▶ INSTRUCTIONS FOR THE TASK
Go through the entries one line at a time, and gather every line that has the word "copyIcon".

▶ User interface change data
——

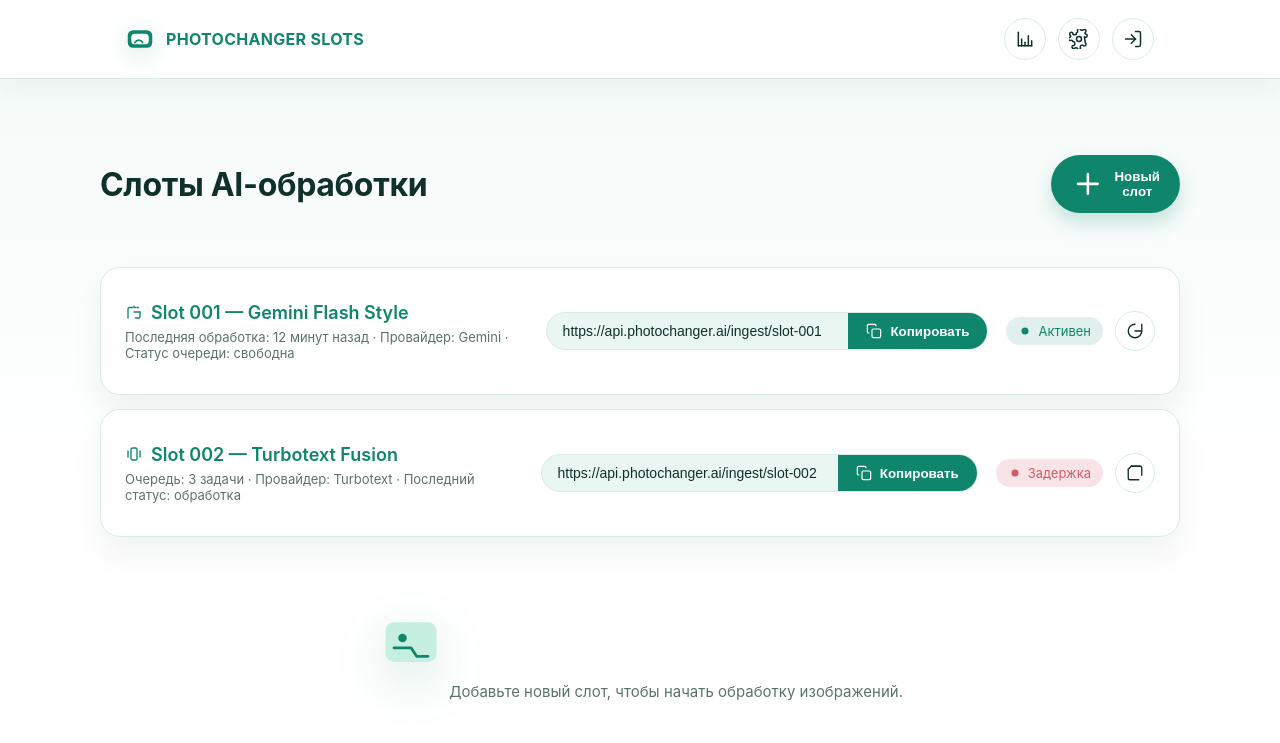
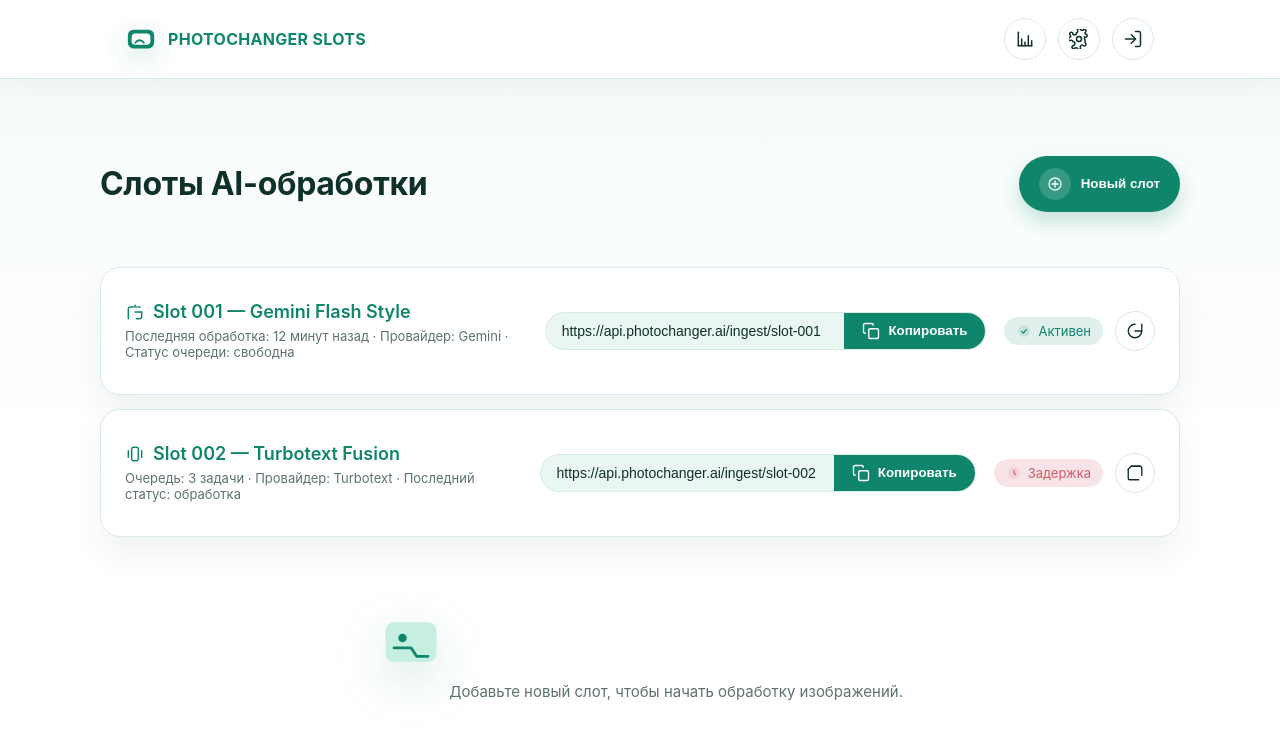
Before and after one commit to nicelight/PhotoChanger_25, a plain HTML site: page Docs/frontend-examples/main-page.html in a window 1280 px wide. Drawn offline with Linux system fonts and the light colour scheme.

Commit message:
Уточнить визуал шаблона главной страницы

```diff
--- a/Docs/frontend-examples/main-page.html
+++ b/Docs/frontend-examples/main-page.html
@@ -11,17 +11,18 @@
     }
 
     :root {
-      --bg-top: #f3faf8;
+      --bg-top: #f4fbf8;
       --bg-bottom: #ffffff;
-      --header-bg: rgba(255, 255, 255, 0.95);
-      --header-border: #d7ebe4;
+      --header-bg: rgba(255, 255, 255, 0.92);
+      --header-border: #d8ebe3;
       --border: #d9ebe5;
       --border-strong: #b5d7cd;
-      --text: #10302a;
+      --text: #0f312a;
       --text-muted: #5c736d;
       --accent: #0f866c;
       --accent-hover: #0c6e59;
       --accent-soft: rgba(15, 134, 108, 0.12);
+      --accent-contrast: #ffffff;
       --danger: #d25b68;
       --slot-bg: #ffffff;
       --shadow: 0 18px 32px rgba(16, 48, 42, 0.06);
@@ -48,7 +49,7 @@
       position: sticky;
       top: 0;
       z-index: 10;
-      backdrop-filter: blur(12px);
+      backdrop-filter: blur(14px);
       background: var(--header-bg);
       border-bottom: 1px solid var(--header-border);
       box-shadow: 0 12px 20px rgba(16, 48, 42, 0.04);
@@ -77,9 +78,9 @@
     }
 
     .brand svg {
-      width: 28px;
-      height: 28px;
-      filter: drop-shadow(0 6px 12px rgba(15, 134, 108, 0.2));
+      width: 30px;
+      height: 30px;
+      filter: drop-shadow(0 8px 14px rgba(15, 134, 108, 0.24));
     }
 
     .toolbar {
@@ -151,7 +152,7 @@
       padding: 12px 20px;
       border-radius: var(--radius-pill);
       background: var(--accent);
-      color: #fff;
+      color: var(--accent-contrast);
       border: none;
       font-weight: 600;
       cursor: pointer;
@@ -166,6 +167,21 @@
 
     .btn-primary:active {
       transform: translateY(1px);
+    }
+
+    .btn-primary .btn-icon {
+      width: 32px;
+      height: 32px;
+      border-radius: 50%;
+      background: rgba(255, 255, 255, 0.16);
+      display: grid;
+      place-items: center;
+      flex-shrink: 0;
+    }
+
+    .btn-primary .btn-icon svg {
+      width: 18px;
+      height: 18px;
     }
 
     .slots {
@@ -208,8 +224,8 @@
     }
 
     .slot-title svg {
-      width: 18px;
-      height: 18px;
+      width: 20px;
+      height: 20px;
     }
 
     .slot-meta {
@@ -257,7 +273,7 @@
     .copy-btn {
       border: none;
       background: var(--accent);
-      color: #fff;
+      color: var(--accent-contrast);
       padding: 0 18px;
       font-weight: 600;
       display: inline-flex;
@@ -276,11 +292,12 @@
     }
 
     .copy-btn svg {
-      width: 16px;
-      height: 16px;
+      width: 18px;
+      height: 18px;
       stroke: currentColor;
       fill: none;
       stroke-width: 1.8;
+      flex-shrink: 0;
     }
 
     .copy-btn.copied {
@@ -299,9 +316,10 @@
     }
 
     .status-pill svg {
-      width: 14px;
-      height: 14px;
+      width: 16px;
+      height: 16px;
       fill: currentColor;
+      flex-shrink: 0;
     }
 
     .slot-controls {
@@ -408,10 +426,13 @@
         <h1>Слоты AI-обработки</h1>
         <div class="actions">
           <button class="btn-primary" type="button">
-            <svg viewBox="0 0 24 24" aria-hidden="true">
-              <path d="M12 5v14" fill="none" stroke="#ffffff" stroke-width="1.8" stroke-linecap="round" stroke-linejoin="round" />
-              <path d="M5 12h14" fill="none" stroke="#ffffff" stroke-width="1.8" stroke-linecap="round" stroke-linejoin="round" />
-            </svg>
+            <span class="btn-icon" aria-hidden="true">
+              <svg viewBox="0 0 24 24" fill="none" stroke="#ffffff" stroke-width="1.8" stroke-linecap="round" stroke-linejoin="round">
+                <circle cx="12" cy="12" r="8" stroke-opacity="0.9" />
+                <path d="M12 8v8" />
+                <path d="M8 12h8" />
+              </svg>
+            </span>
             Новый слот
           </button>
         </div>
@@ -441,12 +462,15 @@
                 <rect x="9" y="9" width="13" height="13" rx="2" ry="2" />
                 <path d="M5 15H4a2 2 0 0 1-2-2V4a2 2 0 0 1 2-2h9a2 2 0 0 1 2 2v1" />
               </svg>
-              Копировать
+              <span>Копировать</span>
             </button>
           </label>
           <div class="slot-controls">
             <span class="status-pill" role="status">
-              <svg viewBox="0 0 24 24" aria-hidden="true"><circle cx="12" cy="12" r="6" /></svg>
+              <svg viewBox="0 0 24 24" aria-hidden="true">
+                <path d="M12 3a9 9 0 1 1-9 9 9 9 0 0 1 9-9z" fill="currentColor" fill-opacity="0.12" />
+                <path d="M8.5 12.5 11 15l4.5-5" fill="none" stroke="currentColor" stroke-width="1.8" stroke-linecap="round" stroke-linejoin="round" />
+              </svg>
               Активен
             </span>
             <button class="icon-btn" type="button" aria-label="Сбросить статистику слота slot-001">
@@ -478,12 +502,15 @@
                 <rect x="9" y="9" width="13" height="13" rx="2" ry="2" />
                 <path d="M5 15H4a2 2 0 0 1-2-2V4a2 2 0 0 1 2-2h9a2 2 0 0 1 2 2v1" />
               </svg>
-              Копировать
+              <span>Копировать</span>
             </button>
           </label>
           <div class="slot-controls">
             <span class="status-pill" role="status" style="color: var(--danger); background: rgba(210, 91, 104, 0.16);">
-              <svg viewBox="0 0 24 24" aria-hidden="true"><circle cx="12" cy="12" r="6" /></svg>
+              <svg viewBox="0 0 24 24" aria-hidden="true">
+                <circle cx="12" cy="12" r="9" fill="currentColor" fill-opacity="0.12" />
+                <path d="M12 8v4l2.5 2.5" fill="none" stroke="currentColor" stroke-width="1.8" stroke-linecap="round" stroke-linejoin="round" />
+              </svg>
               Задержка
             </span>
             <button class="icon-btn" type="button" aria-label="Открыть лог слота slot-002">
@@ -512,8 +539,35 @@
   <script>
     // (js) Копирование ingest-ссылок с визуальной обратной связью
     document.querySelectorAll('[data-copy]').forEach((button) => {
-      const defaultLabel = button.getAttribute('data-default-label') ?? button.textContent?.trim() ?? '';
-      button.dataset.defaultLabel = defaultLabel;
+      const defaultContent = button.innerHTML.trim();
+      if (!button.dataset.defaultContent) {
+        button.dataset.defaultContent = defaultContent;
+      }
+
+      const copyIcon = `
+        <svg viewBox="0 0 24 24" aria-hidden="true">
+          <rect x="9" y="9" width="13" height="13" rx="2" ry="2"></rect>
+          <path d="M5 15H4a2 2 0 0 1-2-2V4a2 2 0 0 1 2-2h9a2 2 0 0 1 2 2v1"></path>
+        </svg>
+      `;
+
+      const successIcon = `
+        <svg viewBox="0 0 24 24" aria-hidden="true">
+          <path d="M20 6 9 17l-5-5" fill="none" stroke="currentColor" stroke-width="1.8" stroke-linecap="round" stroke-linejoin="round"></path>
+        </svg>
+      `;
+
+      const errorIcon = `
+        <svg viewBox="0 0 24 24" aria-hidden="true">
+          <circle cx="12" cy="12" r="9" fill="none" stroke="currentColor" stroke-width="1.8" stroke-linecap="round" stroke-linejoin="round"></circle>
+          <path d="M9 9l6 6m0-6-6 6" fill="none" stroke="currentColor" stroke-width="1.8" stroke-linecap="round" stroke-linejoin="round"></path>
+        </svg>
+      `;
+
+      const restoreDefault = () => {
+        const fallback = button.dataset.defaultContent ?? copyIcon + '<span>Копировать</span>';
+        button.innerHTML = fallback;
+      };
 
       button.addEventListener('click', async () => {
         const url = button.getAttribute('data-copy');
@@ -524,22 +578,15 @@
         try {
           await navigator.clipboard.writeText(url);
           button.classList.add('copied');
-          button.textContent = 'Скопировано';
+          button.innerHTML = `${successIcon}<span>Скопировано</span>`;
         } catch (error) {
           button.classList.remove('copied');
-          button.textContent = 'Ошибка';
+          button.innerHTML = `${errorIcon}<span>Ошибка</span>`;
         }
 
         setTimeout(() => {
           button.classList.remove('copied');
-          const label = button.dataset.defaultLabel ?? 'Копировать';
-          button.innerHTML = `
-            <svg viewBox="0 0 24 24" aria-hidden="true">
-              <rect x="9" y="9" width="13" height="13" rx="2" ry="2"></rect>
-              <path d="M5 15H4a2 2 0 0 1-2-2V4a2 2 0 0 1 2-2h9a2 2 0 0 1 2 2v1"></path>
-            </svg>
-            ${label}
-          `;
+          restoreDefault();
         }, 1600);
       });
     });
```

——

▶ EXPECTED ANSWER
+      const copyIcon = `
+        const fallback = button.dataset.defaultContent ?? copyIcon + '<span>Копировать</span>';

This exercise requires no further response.